|Clasificación internacional||B65D30/22, B65B43/08|
|Clasificación cooperativa||B65D2203/00, B65B43/08, B65D31/12|
|Clasificación europea||B65D31/12, B65B43/08|
|1 Jul 2002||AS||Assignment|
Owner name: RECOT, INC., CALIFORNIA
Free format text: ASSIGNMENT OF ASSIGNORS INTEREST;ASSIGNORS:KNOERZER, ANTHONY ROBERT;KOHL, GARRETT WILLIAM;TUCKER, STEVEN KENNETH;REEL/FRAME:013054/0622
Effective date: 20020522
|1 Jul 2004||AS||Assignment|
Owner name: FRITO-LAY NORTH AMERICA, INC., TEXAS
Free format text: CHANGE OF NAME;ASSIGNOR:RECOT, INC.;REEL/FRAME:014805/0342
Effective date: 20040115
|8 Jul 2004||AS||Assignment|
Owner name: FRITO-LAY NORTH AMERICA, INC., TEXAS
Free format text: ASSIGNMENT OF ASSIGNORS INTEREST;ASSIGNOR:RECOT, INC.;REEL/FRAME:014830/0173
Effective date: 20040115
|4 May 2007||FPAY||Fee payment|
Year of fee payment: 4
|11 May 2011||SULP||Surcharge for late payment|
Year of fee payment: 7
|11 May 2011||FPAY||Fee payment|
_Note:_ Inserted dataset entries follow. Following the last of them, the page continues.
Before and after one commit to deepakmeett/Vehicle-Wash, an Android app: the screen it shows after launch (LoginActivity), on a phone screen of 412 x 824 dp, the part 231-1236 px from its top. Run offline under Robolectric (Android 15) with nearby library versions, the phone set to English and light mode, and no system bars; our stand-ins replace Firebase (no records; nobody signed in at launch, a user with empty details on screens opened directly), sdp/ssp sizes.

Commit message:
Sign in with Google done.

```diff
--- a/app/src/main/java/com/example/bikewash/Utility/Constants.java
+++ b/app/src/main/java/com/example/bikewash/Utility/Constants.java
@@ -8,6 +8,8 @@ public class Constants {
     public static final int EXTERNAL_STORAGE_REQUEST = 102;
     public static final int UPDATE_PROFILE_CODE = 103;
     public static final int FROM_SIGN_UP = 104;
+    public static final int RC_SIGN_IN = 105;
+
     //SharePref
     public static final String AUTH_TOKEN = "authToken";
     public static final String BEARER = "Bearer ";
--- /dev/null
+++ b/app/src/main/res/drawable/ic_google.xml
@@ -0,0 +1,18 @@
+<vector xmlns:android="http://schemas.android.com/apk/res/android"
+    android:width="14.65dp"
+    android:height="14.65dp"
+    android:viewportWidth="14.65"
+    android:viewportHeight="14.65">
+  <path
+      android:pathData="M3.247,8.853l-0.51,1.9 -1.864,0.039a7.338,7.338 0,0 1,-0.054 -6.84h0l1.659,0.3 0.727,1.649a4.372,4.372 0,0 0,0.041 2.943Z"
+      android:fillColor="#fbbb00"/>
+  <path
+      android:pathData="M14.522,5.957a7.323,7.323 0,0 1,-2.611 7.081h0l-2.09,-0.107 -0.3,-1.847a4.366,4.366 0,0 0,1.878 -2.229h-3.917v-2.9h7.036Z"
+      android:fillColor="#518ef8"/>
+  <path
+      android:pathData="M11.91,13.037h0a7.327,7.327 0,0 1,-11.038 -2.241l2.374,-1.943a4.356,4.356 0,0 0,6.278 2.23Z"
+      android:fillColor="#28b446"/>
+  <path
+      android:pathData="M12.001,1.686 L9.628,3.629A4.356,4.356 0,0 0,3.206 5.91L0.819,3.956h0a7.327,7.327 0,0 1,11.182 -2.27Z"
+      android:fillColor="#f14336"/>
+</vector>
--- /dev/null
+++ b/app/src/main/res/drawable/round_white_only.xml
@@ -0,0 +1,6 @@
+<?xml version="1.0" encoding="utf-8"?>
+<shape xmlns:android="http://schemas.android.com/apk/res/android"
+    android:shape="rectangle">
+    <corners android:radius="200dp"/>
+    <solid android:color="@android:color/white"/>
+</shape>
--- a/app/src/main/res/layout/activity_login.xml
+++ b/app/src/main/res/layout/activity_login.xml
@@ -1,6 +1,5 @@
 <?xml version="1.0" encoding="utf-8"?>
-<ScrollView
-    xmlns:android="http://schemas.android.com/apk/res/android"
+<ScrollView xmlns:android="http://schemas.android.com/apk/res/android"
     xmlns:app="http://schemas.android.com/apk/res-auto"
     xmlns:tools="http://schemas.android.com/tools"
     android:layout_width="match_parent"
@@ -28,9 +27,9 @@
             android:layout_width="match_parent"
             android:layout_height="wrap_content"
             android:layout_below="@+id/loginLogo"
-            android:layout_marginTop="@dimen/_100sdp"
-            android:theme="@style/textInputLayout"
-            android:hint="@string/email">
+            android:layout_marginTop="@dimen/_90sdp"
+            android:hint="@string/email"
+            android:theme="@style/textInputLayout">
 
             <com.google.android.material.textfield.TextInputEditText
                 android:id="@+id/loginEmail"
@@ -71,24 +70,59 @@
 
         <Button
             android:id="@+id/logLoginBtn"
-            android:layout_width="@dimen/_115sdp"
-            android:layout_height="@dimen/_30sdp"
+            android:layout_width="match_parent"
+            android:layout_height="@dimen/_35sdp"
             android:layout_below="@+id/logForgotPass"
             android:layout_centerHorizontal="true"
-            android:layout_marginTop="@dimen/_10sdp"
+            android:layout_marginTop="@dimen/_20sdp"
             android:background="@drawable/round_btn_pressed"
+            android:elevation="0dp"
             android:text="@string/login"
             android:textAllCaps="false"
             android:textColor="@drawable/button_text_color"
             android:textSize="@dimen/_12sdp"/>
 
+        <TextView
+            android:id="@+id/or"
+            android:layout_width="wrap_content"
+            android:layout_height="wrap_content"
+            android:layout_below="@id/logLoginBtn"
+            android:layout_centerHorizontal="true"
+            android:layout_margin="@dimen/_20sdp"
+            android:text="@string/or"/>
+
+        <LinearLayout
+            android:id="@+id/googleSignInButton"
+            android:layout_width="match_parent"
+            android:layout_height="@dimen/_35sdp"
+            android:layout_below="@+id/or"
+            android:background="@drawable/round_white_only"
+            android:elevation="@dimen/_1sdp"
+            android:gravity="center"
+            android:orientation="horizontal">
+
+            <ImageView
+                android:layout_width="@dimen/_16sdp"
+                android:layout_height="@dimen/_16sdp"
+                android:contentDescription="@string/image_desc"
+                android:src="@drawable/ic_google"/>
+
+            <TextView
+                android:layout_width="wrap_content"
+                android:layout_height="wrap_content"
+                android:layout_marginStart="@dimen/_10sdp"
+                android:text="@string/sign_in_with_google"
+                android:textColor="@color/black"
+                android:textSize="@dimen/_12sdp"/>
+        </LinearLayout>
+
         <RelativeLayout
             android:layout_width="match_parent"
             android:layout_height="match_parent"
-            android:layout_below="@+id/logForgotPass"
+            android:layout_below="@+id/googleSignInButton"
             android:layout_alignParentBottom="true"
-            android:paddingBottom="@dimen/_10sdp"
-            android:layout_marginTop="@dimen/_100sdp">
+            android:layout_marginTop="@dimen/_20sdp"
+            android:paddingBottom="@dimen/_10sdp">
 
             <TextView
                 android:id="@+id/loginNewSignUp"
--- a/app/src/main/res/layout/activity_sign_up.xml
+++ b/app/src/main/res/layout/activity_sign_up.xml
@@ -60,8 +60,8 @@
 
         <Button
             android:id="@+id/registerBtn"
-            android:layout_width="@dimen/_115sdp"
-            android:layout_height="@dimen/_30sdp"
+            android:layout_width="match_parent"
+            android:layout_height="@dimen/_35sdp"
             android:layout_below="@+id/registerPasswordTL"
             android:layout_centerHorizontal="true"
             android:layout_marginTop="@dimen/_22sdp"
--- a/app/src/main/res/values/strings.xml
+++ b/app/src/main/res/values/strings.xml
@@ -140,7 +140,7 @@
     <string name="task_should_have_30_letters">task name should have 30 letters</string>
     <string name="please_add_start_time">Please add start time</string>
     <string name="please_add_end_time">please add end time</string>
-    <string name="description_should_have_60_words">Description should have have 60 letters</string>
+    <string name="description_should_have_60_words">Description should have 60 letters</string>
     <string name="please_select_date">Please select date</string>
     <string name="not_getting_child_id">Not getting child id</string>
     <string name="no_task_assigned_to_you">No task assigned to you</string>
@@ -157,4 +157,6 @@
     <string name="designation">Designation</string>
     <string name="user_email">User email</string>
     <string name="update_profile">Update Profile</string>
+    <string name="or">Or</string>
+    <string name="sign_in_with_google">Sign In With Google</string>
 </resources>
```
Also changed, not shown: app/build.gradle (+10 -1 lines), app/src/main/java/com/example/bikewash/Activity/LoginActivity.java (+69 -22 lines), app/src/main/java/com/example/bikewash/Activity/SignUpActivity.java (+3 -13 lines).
Year of fee payment: 8
|4 May 2015||FPAY||Fee payment|
Year of fee payment: 12